(DOJ) Former U.S. Army helicopter pilot-turned-civilian-contractor Shapour Moinian, 67, of San Diego, was sentenced in federal court today to 20 months in prison for acting as an agent of the government of the People’s Republic of China (PRC) and accepting thousands of dollars from representatives of the Chinese government to provide aviation-related information from his defense-contractor employers.
According to court documents, Moinian served in the U.S. Army in the United States, Germany and South Korea from approximately 1977 through 2000.
After his service, Moinian worked for various cleared defense contractors in the United States – including in San Diego – as well as the Department of Defense.
“Cleared” is a term that indicates a contractor is permitted to work on projects that involve classified information.
According to his plea agreement, while Moinian was working for a cleared defense contractor, or CDC, on various aviation projects used by the military and U.S. intelligence agencies, he was contacted by an individual in China who claimed to be working for a technical recruiting company. This person offered Moinian the opportunity to consult for the aviation industry in China.
In March 2017, Moinian travelled to Hong Kong where he met with this purported recruiter and agreed to provide information and materials related to multiple types of aircraft designed and/or manufactured in the United States in exchange for money.
Moinian accepted approximately $7,000-$10,000 in U.S. currency during that meeting. According to his plea agreement, at this meeting and at all subsequent meetings, Moinian knew that these individuals were employed or directed by the PRC.
Upon returning to the United States, Moinian began gathering aviation-related materials, which included transferring material from a CDC to a thumb drive.
In September 2017, Moinian traveled overseas and, during a stopover at the Shanghai airport, met with Chinese government officials and provided aviation-related materials on a thumb drive, including proprietary information from a CDC.
Thereafter, Moinian arranged to be paid for this information through the South Korean bank account of his stepdaughter.
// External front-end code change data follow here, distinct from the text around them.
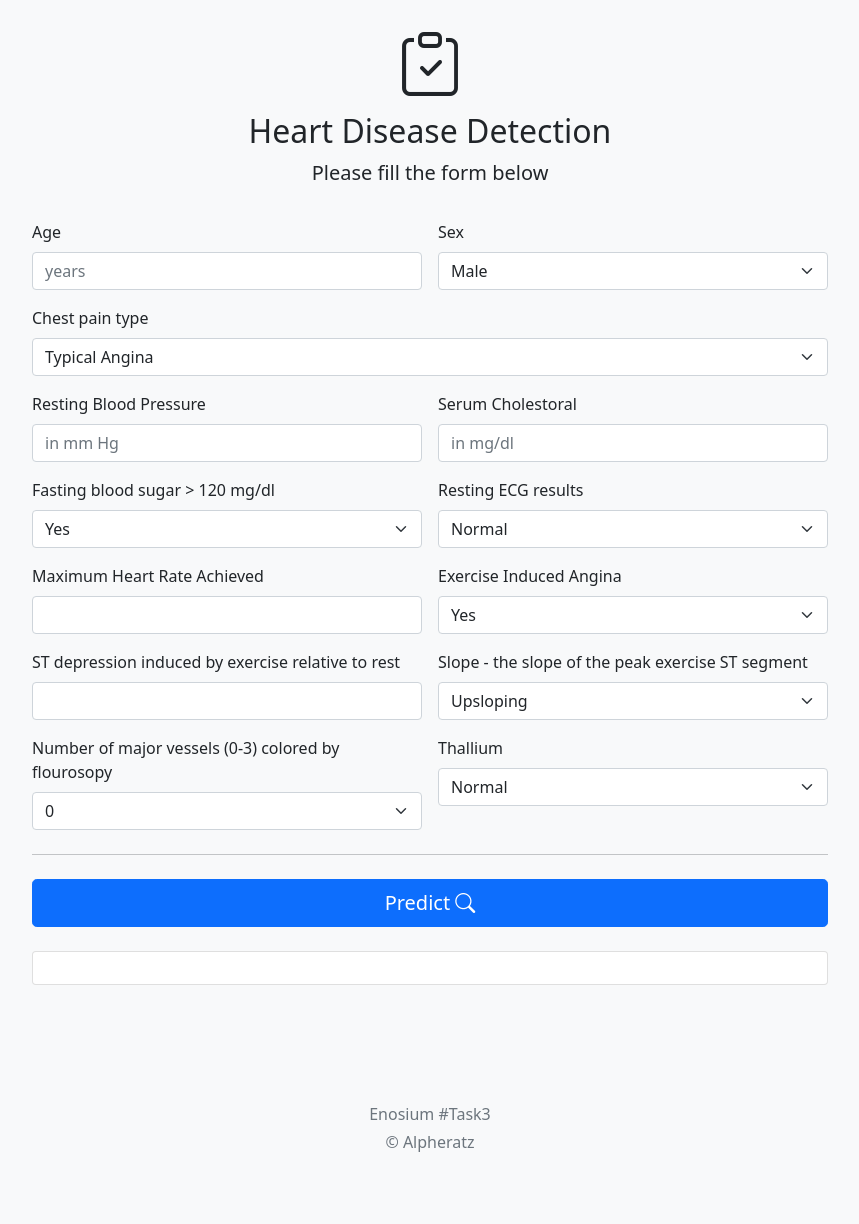
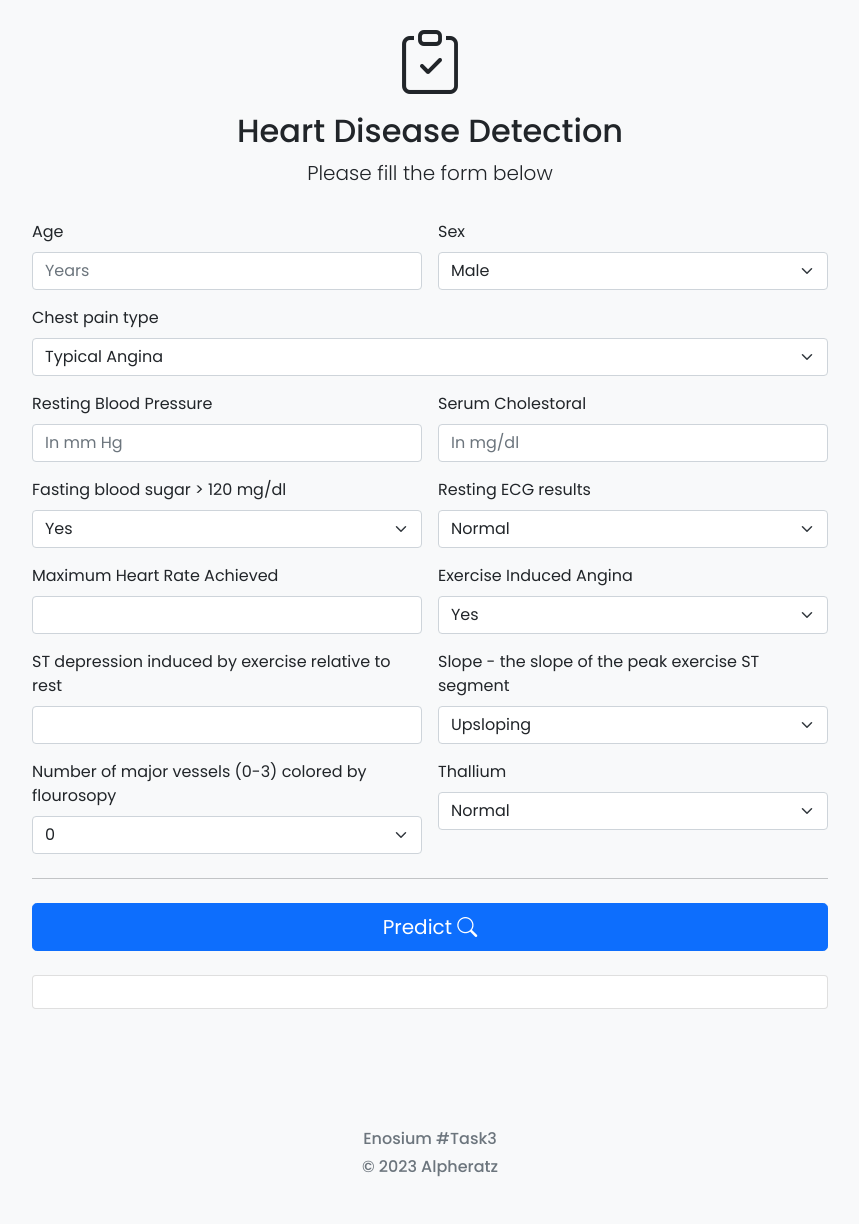
Before and after one commit to AdityaLahane-2003/Enosium-Task3, a Flask app: page / in a window 1280 px wide. Shown: the whole page, without its empty margins (210-1069 px from the left). Before the commit the page ends 1152 px from the top, so only its background shows below. Run offline with Flask 2, Linux system fonts and the light colour scheme; parts of the project's set-up code (start-up, migrations or seed data) failed here and were passed over; some libraries are stand-ins or nearby versions.

Commit message:
Updated UI

```diff
--- a/templates/index.html
+++ b/templates/index.html
@@ -21,8 +21,12 @@
     <meta name="theme-color" content="#7952b3" />
 
     <style>
+
+
+@import url('https://fonts.googleapis.com/css2?family=Poppins:wght@200;300;400;500;600&display=swap');
+
       body {
-        /* font-family: "SF Pro Display", "SF Pro Icons", "Helvetica Neue", "Helvetica", "Arial", sans-serif; */
+        font-family: 'Poppins', sans-serif;
         font-synthesis: none;
         -moz-font-feature-settings: "kern";
         -webkit-font-smoothing: antialiased;
@@ -132,7 +136,7 @@
                     type="text"
                     class="form-control"
                     id="age"
-                    placeholder="years"
+                    placeholder="Years"
                     value=""
                     required
                   />
@@ -162,7 +166,7 @@
                     type="text"
                     class="form-control"
                     id="trestbps"
-                    placeholder="in mm Hg"
+                    placeholder="In mm Hg"
                   />
                 </div>
 
@@ -172,7 +176,7 @@
                     type="text"
                     class="form-control"
                     id="chol"
-                    placeholder="in mg/dl"
+                    placeholder="In mg/dl"
                   />
                 </div>
 
@@ -280,7 +284,7 @@
 
       <footer class="my-5 pt-5 text-muted text-center text-small">
         <h6>Enosium #Task3</h6>
-        <h6 class="mb-1">&copy; Alpheratz</h6>
+        <h6 class="mb-1">&copy; 2023 Alpheratz</h6>
       </footer>
     </div>
 
```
Moinian told his stepdaughter that these funds were payment for his consulting work overseas and instructed her to transfer the funds to him in multiple transactions.
Moinian also received a cell phone and other equipment from these individuals to communicate with them and aid in the electronic transfer of materials and information.
At the end of March 2018, Moinian traveled to Bali and met with these same individuals again.
Later that year, he began working at another CDC. During this timeframe, the same individuals in China transferred thousands of dollars into the South Korean bank account of Moinian’s stepdaughter, who subsequently wired the funds to Moinian in multiple transactions.
In August 2019, Moinian traveled again to Hong Kong and met with these same individuals where he was again paid approximately $22,000 in cash for his services. Moinian and his wife smuggled this cash back into the United States.
According to his plea agreement, Moinian also admitted that he lied on his government background questionnaires in July 2017 and March 2020, when he falsely stated that did not have any close or continuing contacts with foreign nationals and that no foreign national had offered him a job.
Assistant Attorney General Matthew G. Olsen of the Justice Department’s National Security Division, U.S. Attorney Randy Grossman for the Southern District of California and Assistant Director Alan E. Kohler Jr. of the FBI’s of the Counterintelligence Division made the announcement.
The FBI and Naval Criminal Investigative Service investigated the case.
Assistant U.S. Attorneys Fred Sheppard and John Parmley for the Southern District of California and Trial Attorney Menno Goedman of the National Security Division’s Counterintelligence and Export Control Section prosecuted the case.
. . . . According to the complaint filed against him, he made several internet searches: “sabotage vs. spying,” “espionage vs. sabotage” and “selling military information to foreign country is considered as.”